Further, the process of granting loans in SGC and Ecobank is too procedural, slow and expensive. It requires a series of documents like the collateral security asset document, certificate of residence and nationality all of which requires money to be done. The loan if granted, the charges that accrue to it are worth a problem to customers with an interest rate twice that of savings account.
Furthermore, in SGC and Ecobank, the rate at which the Automated Teller Machine (ATM), gets block is becoming boring and unreliable. Cash withdrawers cannot meet up with arrange programs because of “Horsepower out of use”.
At times in SGC and Ecobank internet unavailability leads to the shutdown of activities in the banks thereby failing customers’ transactions for the day.
Exceptionally in SGC, the bank menus are not easily understood by customers in the Buea municipality because they are written in French. Because of this language barrier accessibility to bank information becomes a problem. Customers cannot easily meet up with current changes.
Given all these discontentments among customers of SGC and Ecobank, if care is not taking to redress the situation, the banks might suffer from loss of customers to competitors like the telecommunication companies (MTN) and micro-finance institutions like the cooperative societies and insurance companies. When customers switch to other competitors, the customer base of the banks will be reduced leading to a decrease in profits.
When profits are low, dividends to shareholders will drop which might lead to the withdrawal of shares from the companies thereby jeopardising the state of the banks.
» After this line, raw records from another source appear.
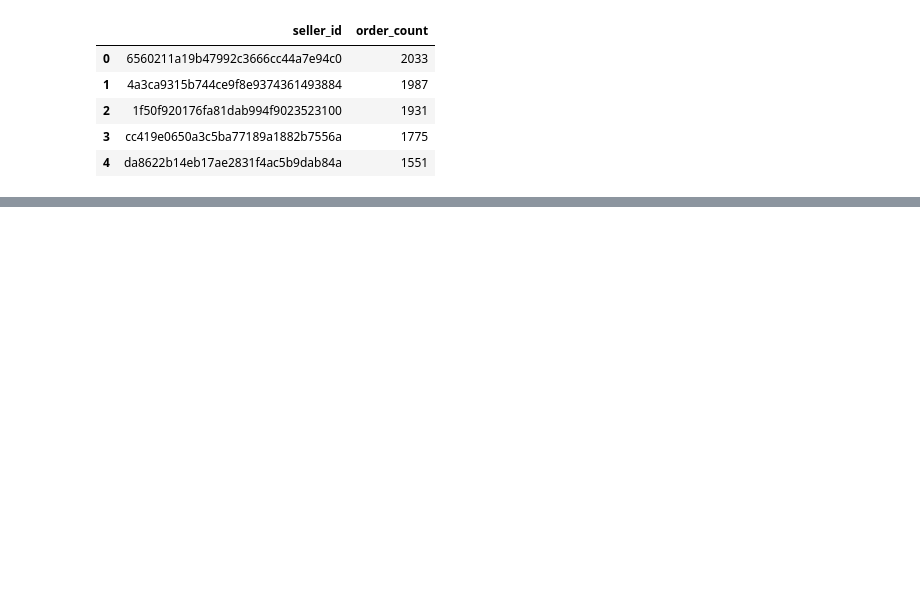
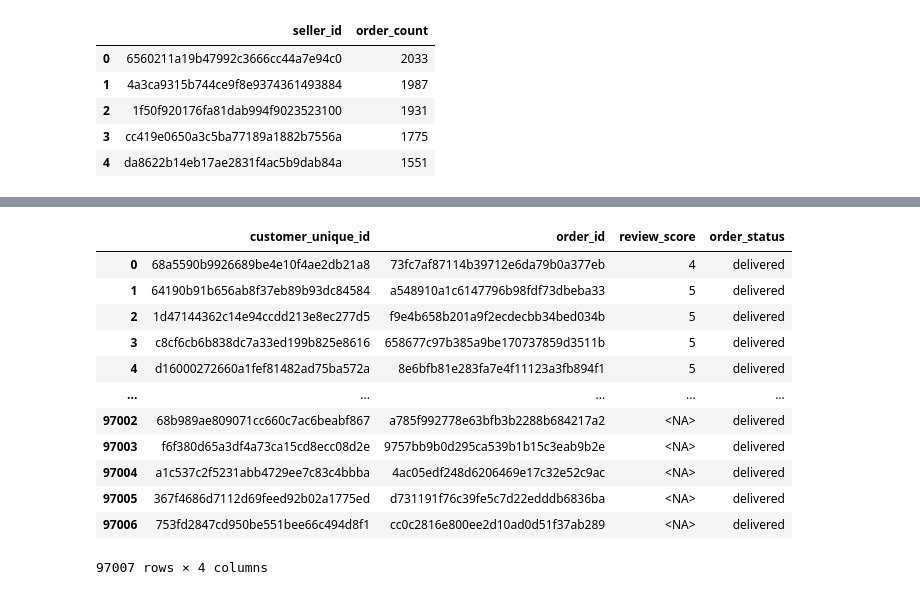
Before and after one commit to SimplyRamin/olist-customer-intelligence, a Jupyter notebook: notebooks/sql_practice.ipynb, the cells around one changed output, grey strips where cells are left out. Saved outputs shown, nothing was run; the diff lists cells and outputs as text; code cells hidden in the pictures; blank space fills up the shorter version.

```diff
--- a/notebooks/sql_practice.ipynb
+++ b/notebooks/sql_practice.ipynb
@@ -207,0 +270,26 @@ limit 5
+# %%
+q("""
+select
+  customers.customer_unique_id,
+  orders.order_id,
+  order_reviews.review_score,
+  orders.order_status
+from customers
+left join orders on customers.customer_id = orders.customer_id
+left join order_reviews on orders.order_id = order_reviews.order_id
+where order_status = 'delivered'
+""")
+# %% [output]
+|  | customer_unique_id | order_id | review_score | order_status |
+| 0 | 68a5590b9926689be4e10f4ae2db21a8 | 73fc7af87114b39712e6da79b0a377eb | 4 | delivered |
+| 1 | 64190b91b656ab8f37eb89b93dc84584 | a548910a1c6147796b98fdf73dbeba33 | 5 | delivered |
+| 2 | 1d47144362c14e94ccdd213e8ec277d5 | f9e4b658b201a9f2ecdecbb34bed034b | 5 | delivered |
+| 3 | c8cf6cb6b838dc7a33ed199b825e8616 | 658677c97b385a9be170737859d3511b | 5 | delivered |
+| 4 | d16000272660a1fef81482ad75ba572a | 8e6bfb81e283fa7e4f11123a3fb894f1 | 5 | delivered |
+| ... | ... | ... | ... | ... |
+| 97002 | 68b989ae809071cc660c7ac6beabf867 | a785f992778e63bfb3b2288b684217a2 | <NA> | delivered |
+| 97003 | f6f380d65a3df4a73ca15cd8ecc08d2e | 9757bb9b0d295ca539b1b15c3eab9b2e | <NA> | delivered |
+| 97004 | a1c537c2f5231abb4729ee7c83c4bbba | 4ac05edf248d6206469e17c32e52c9ac | <NA> | delivered |
+| 97005 | 367f4686d7112d69feed92b02a1775ed | d731191f76c39fe5c7d22edddb6836ba | <NA> | delivered |
+| 97006 | 753fd2847cd950be551bee66c494d8f1 | cc0c2816e800ee2d10ad0d51f37ab289 | <NA> | delivered |
+97007 rows × 4 columns
```
Also changed, not shown: parts of 25 cells of this notebook, 11 other files.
To keep these customers in tact with their banks and prevent them from defecting to rival competitors, customer relationship management comes into play as the sole marketing tactic and strategy.
As such, this research moves to assess the impact of customer relationship management on customer satisfaction in the banking sector of Cameroon.